Volunteers meet for annual Earth Day clean up in Dimple Dell ParkMay 24, 2021 03:03PM ● By Heather Lawrence
Volunteers meet to help clean up Dimple Dell Park on April 24. (Joyce Walker/DDPC)
By Heather Lawrence | [email protected]
The fifth annual Earth Day cleanup of Dimple Dell recreation area was held April 24. The event was organized by the Dimple Dell Preservation Community, and 250 volunteers showed up on the windy and chilly Saturday to clean up the park.
“We weren’t sure how attendance would be and how people would still be feeling during the pandemic. Last year’s event was virtual. But we had such an outpouring of support from the community,” said Joyce Walker of the DDPC.
Volunteers included residents, government employees, Girl Scouts, a Church of Jesus Christ of Latter-day Saints young men’s group and the Sandy City Police Explorers.
“Dimple Dell Regional Park covers a large area of the canyon. We started at the Wrangler Trailhead, which is near the Smith’s at 10401 S. 1300 East. Our main jobs that day were to haul out garbage and clear weeds and debris from winter,” Walker said.
Walker said that they hauled out thousands of bags of garbage at the 2019 cleanup event. She saw less garbage this year, which she believes means people are taking better care of the area throughout the year.

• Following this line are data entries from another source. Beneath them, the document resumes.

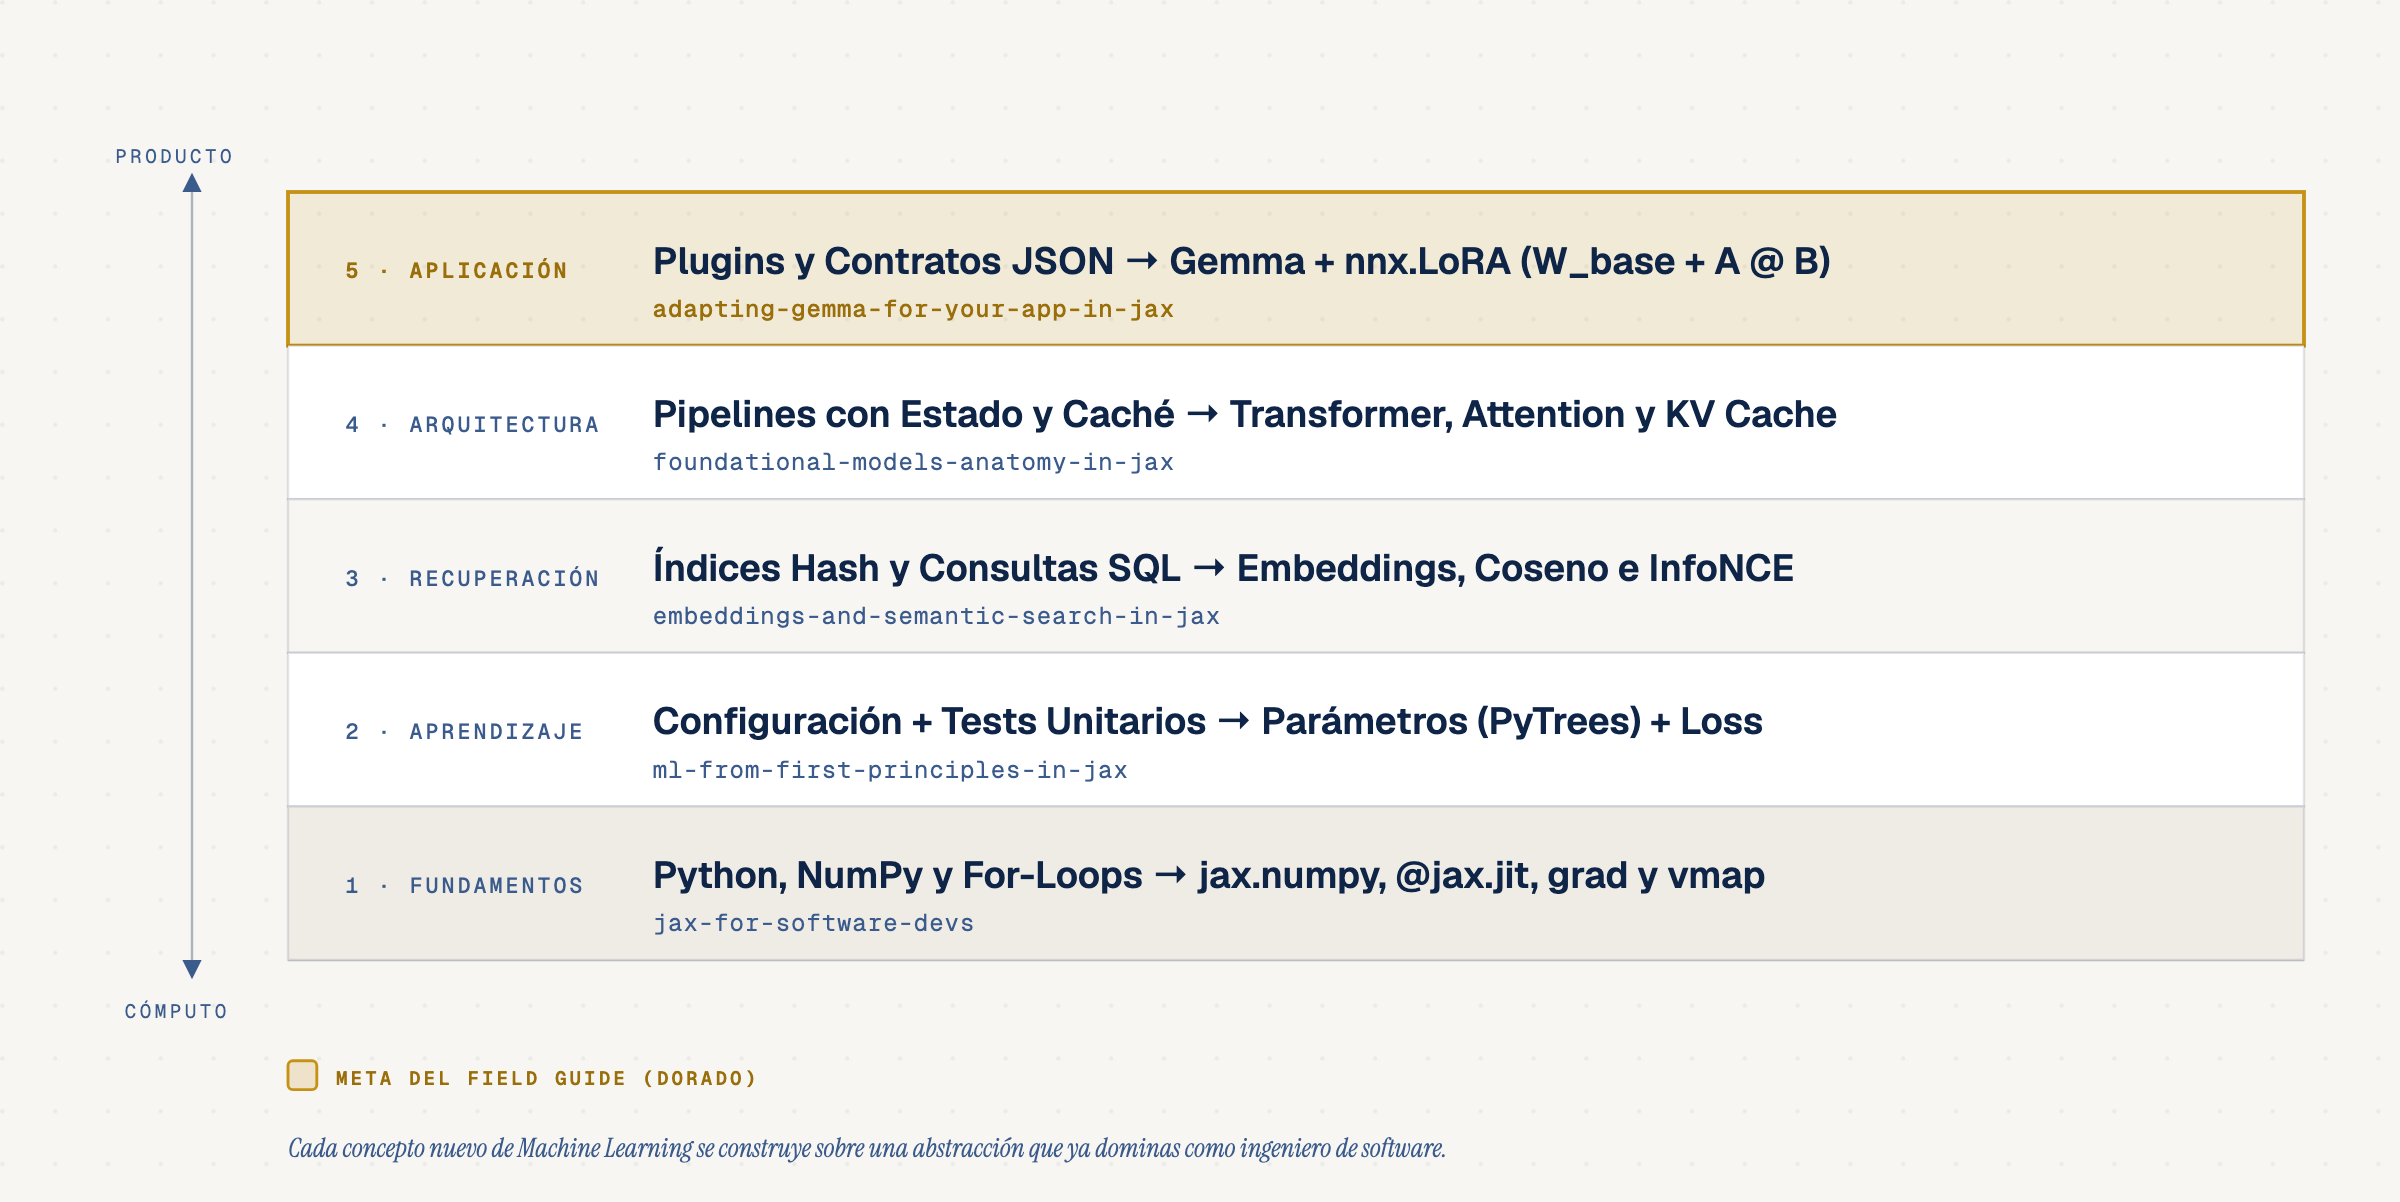
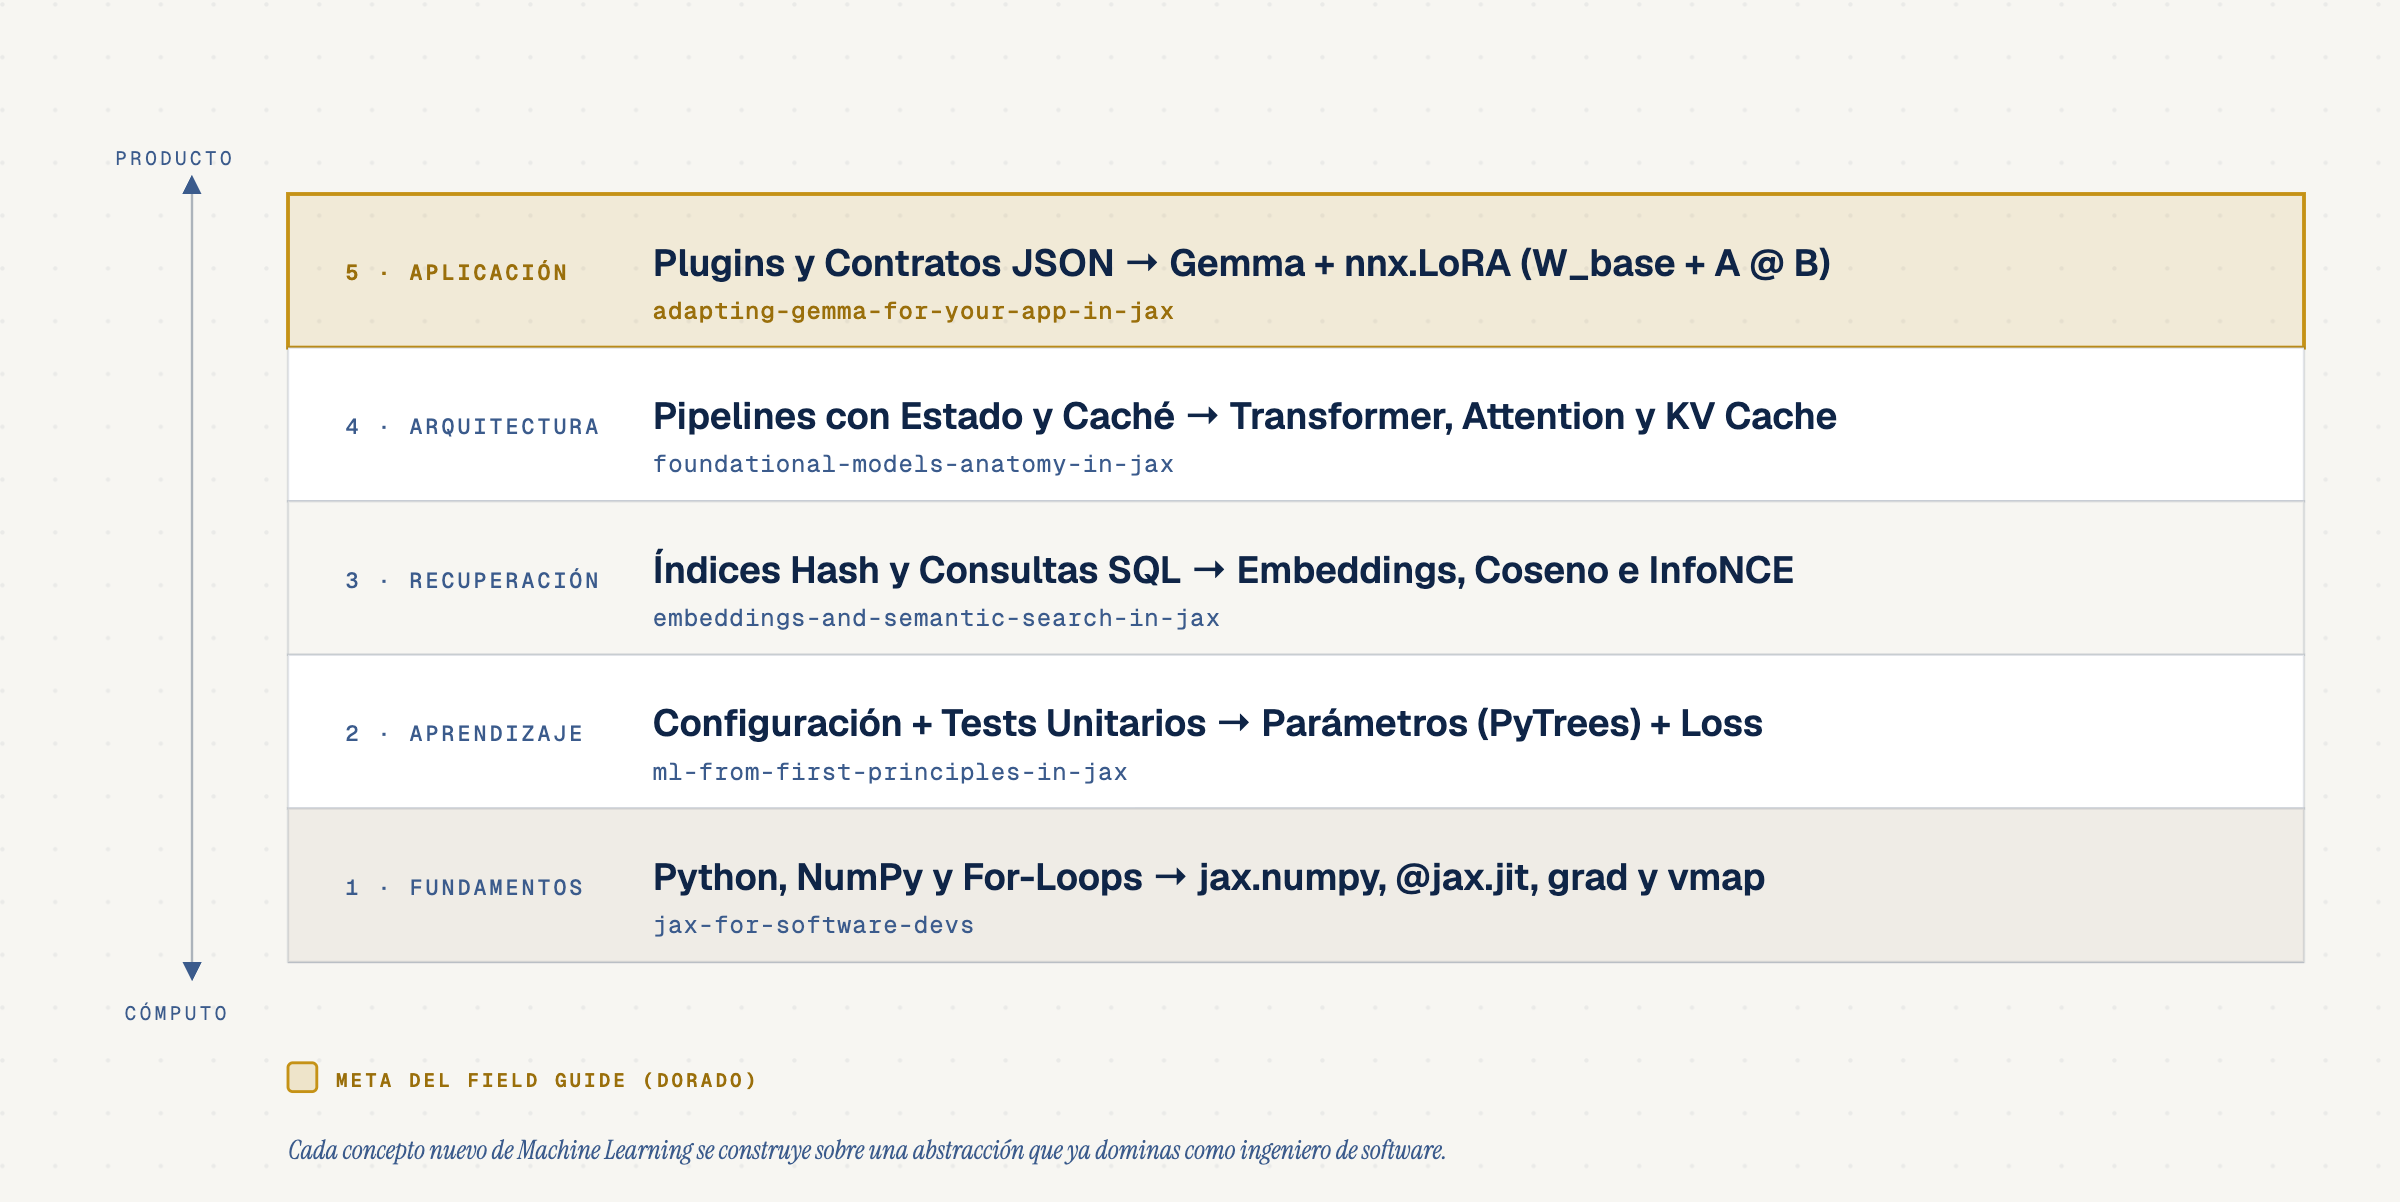
Nombre público ML desde bases en README, juez y diagramas

diff --git a/diagrams/01-software-to-ml-mental-bridge.html b/diagrams/01-software-to-ml-mental-bridge.html
@@ -107,7 +107,7 @@
         <text x="272" y="242" fill="#0F2547" font-size="15.5" font-weight="600" font-family="'Geist', sans-serif">Índices Hash y Consultas SQL → Embeddings, Coseno e InfoNCE</text>
         <text x="272" y="260" fill="#3B5B8C" font-size="10" font-family="'Geist Mono', monospace" letter-spacing="0.04em">embeddings-and-semantic-search-in-jax</text>
 
-        <!-- 2 — ML desde Primeros Principios -->
+        <!-- 2 — ML desde bases -->
         <rect x="120" y="272" width="840" height="64" fill="#FFFFFF" stroke="rgba(15,37,71,0.12)" stroke-width="1"/>
         <text x="144" y="308" fill="#3B5B8C" font-size="9" font-family="'Geist Mono', monospace" letter-spacing="0.14em" font-weight="500">2 · APRENDIZAJE</text>
         <text x="272" y="306" fill="#0F2547" font-size="15.5" font-weight="600" font-family="'Geist', sans-serif">Configuración + Tests Unitarios → Parámetros (PyTrees) + Loss</text>

diff --git a/diagrams/02-learning-roadmap.html b/diagrams/02-learning-roadmap.html
@@ -135,7 +135,7 @@
 
         <!-- 2: ml-from-first-principles-in-jax -->
         <rect x="640" y="244" width="320" height="64" rx="6" fill="#FFFFFF" stroke="#0F2547" stroke-width="1"/>
-        <text x="800" y="268" fill="#0F2547" font-size="13" font-weight="600" font-family="'Geist', sans-serif" text-anchor="middle">2 · ML desde Primeros Principios</text>
+        <text x="800" y="268" fill="#0F2547" font-size="13" font-weight="600" font-family="'Geist', sans-serif" text-anchor="middle">2 · ML desde bases</text>
         <text x="800" y="288" fill="#3B5B8C" font-size="9.5" font-family="'Geist Mono', monospace" text-anchor="middle">ml-from-first-principles-in-jax · PyTrees</text>
 
         <!-- 3: embeddings-and-semantic-search-in-jax -->

diff --git a/README.md b/README.md
@@ -1,7 +1,7 @@
 # Field Guide: De Software Dev a Machine Learning y Foundational Models con JAX en Google Cloud
 
 - **Por qué es relevante:** Construir, evaluar y adaptar modelos fundacionales como `Gemma` requiere las mismas disciplinas de ingeniería de software que ya aplicas en producción (funciones puras, contratos de tipos, suites de regresión deterministas y servidores HTTP sin estado), ejecutadas sobre el compilador `OpenXLA` en CPU, GPU y `Cloud TPU`.
-- **Para quién es:** Ingenieros de software, desarrolladores backend, arquitectos de sistemas y científicos de datos que dominan Python y `NumPy`, y quieren aprender Machine Learning y Foundational Models desde primeros principios con `JAX` y `Flax NNX` sin pasar primero por `PyTorch`.
+- **Para quién es:** Ingenieros de software, desarrolladores backend, arquitectos de sistemas y científicos de datos que dominan Python y `NumPy`, y quieren aprender Machine Learning y Foundational Models desde las bases con `JAX` y `Flax NNX` sin pasar primero por `PyTorch`.
 - **Quién debería verlo:** Equipos técnicos que buscan integrar búsqueda semántica, clasificación o extracción estructurada con `Gemma` y adaptadores `LoRA` dentro de sus aplicaciones en Google Cloud (`Vertex AI`, `Cloud TPU v5e` y `Cloud Run` con escala a cero).
 - **¿Ya vienes de PyTorch?** Si ya entrenas modelos con `torch.nn.Module` a diario y buscas migrar o acelerar tus cargas en `OpenXLA`, ve directo al [Field Guide: De PyTorch a JAX y OpenXLA en Google Cloud](https://github.com/ykro/jax-openxla-field-guide).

“It’s wonderful. I think that people are becoming far more aware of the treasure that Dimple Dell Park is. They’re treating it with far more respect. We’ve seen a decline in graffiti and noticed that people are removing more weeds,” Walker said.
The Dimple Dell recreation area is managed by Salt Lake County Parks and Recreation. Patrick Leary, associate director over outdoor parks, spaces and trails said it’s the largest regional and natural park in their care.
“The park is almost 672 acres, so it’s a massive job to keep that place in as good of shape as it can be for everyone, but obviously that’s the goal. I came at the tail end of the Earth Day event, and I want to say a big thank you to everyone who volunteered and the DDPC and Advisory Board,” Leary said.
Leary encourages people to be respectful of the park as a public space when they use it. “We’ve seen record numbers of people using our parks and open spaces. We do our best to keep the area in good shape, but we ask people to be respectful and responsible.
“Please clean up after your pets and be cognizant of other users or the park. We want to have the experience be as good as it can be for everyone,” Leary said. Leary also said that a full-time employee has recently been assigned to the park.
Dimple Dell has trails for walking, biking and equestrian use. Near 3000 East is the Muir-Poulsen Home, a historic house with an orchard in the yard. Efforts have been made recently to clean up and revitalize the orchard.
Sandy Police Explorers, a group of young people interested in law enforcement, were assigned to clean up trash and winter debris near the historic Muir-Poulsen house at the northeast area of the park.
“The Sandy Police Explorer Post 9550 and their advisors spent several hours assisting with the Dimple Dell Cleanup. The Explorer Post Cadets recognize that the Dimple Dell recreation area is a wonderful amenity in our city, and want to help keep it clean for citizens to enjoy,” said Sgt. Clayton Swensen of Sandy City Police.
Girl Scout Troop No. 2483, led by Audrey Maynard was one youth group that came to help out. Another group from the local Church of Jesus Christ of Latter-day Saints Eastdell Ward helped for about two hours earlier in the week. One of the teens in the group, Mark Ross, helped organize their effort.
“Our quorum leader was contacted by Joyce Walker asking for some cleanup help. We decided that it would be a good service opportunity for our weekday activity, so we went the Wednesday before the cleanup.
“There were three of us there clearing away dead branches from the orchard. I’ve been to the Dimple Dell area before, but not that part,” Ross said.
Ross said the work wasn’t too difficult, and he liked working on a project that was good for the whole community. “It’s a service project that doesn’t just affect one or two people; it’s in an area everyone can enjoy. It feels good knowing I helped make it usable for other people. It was pretty fun, so we might do it again,” Ross said.
Other volunteers cleared out Scottish thistle around the pond and stream. Representatives from Sandy Public Works had information on water conservancy. Walmart donated water, snacks and sunblock for the volunteers.
“It was a great community effort by so many people. So many good people in Sandy came out and gave a big part of their Saturday to be good citizen stewards,” Walker said.
If people are in the area and see anything that needs attention, Walker said a quick picture with a geo tag or pin and a private Facebook message to the DDPC helps them a lot. “Trash, large patches of invasive weeds or graffiti are all things we need to quickly take care of,” Walker said.
On occasion, people have also found animal traps, which are illegal, set in the area. Those should be called in immediately as they pose a danger to wildlife, pets and people.
“We so appreciate the countless hours that volunteers have given. We hope people will continue to enjoy the park, learn about its history and be good stewards,” Walker said.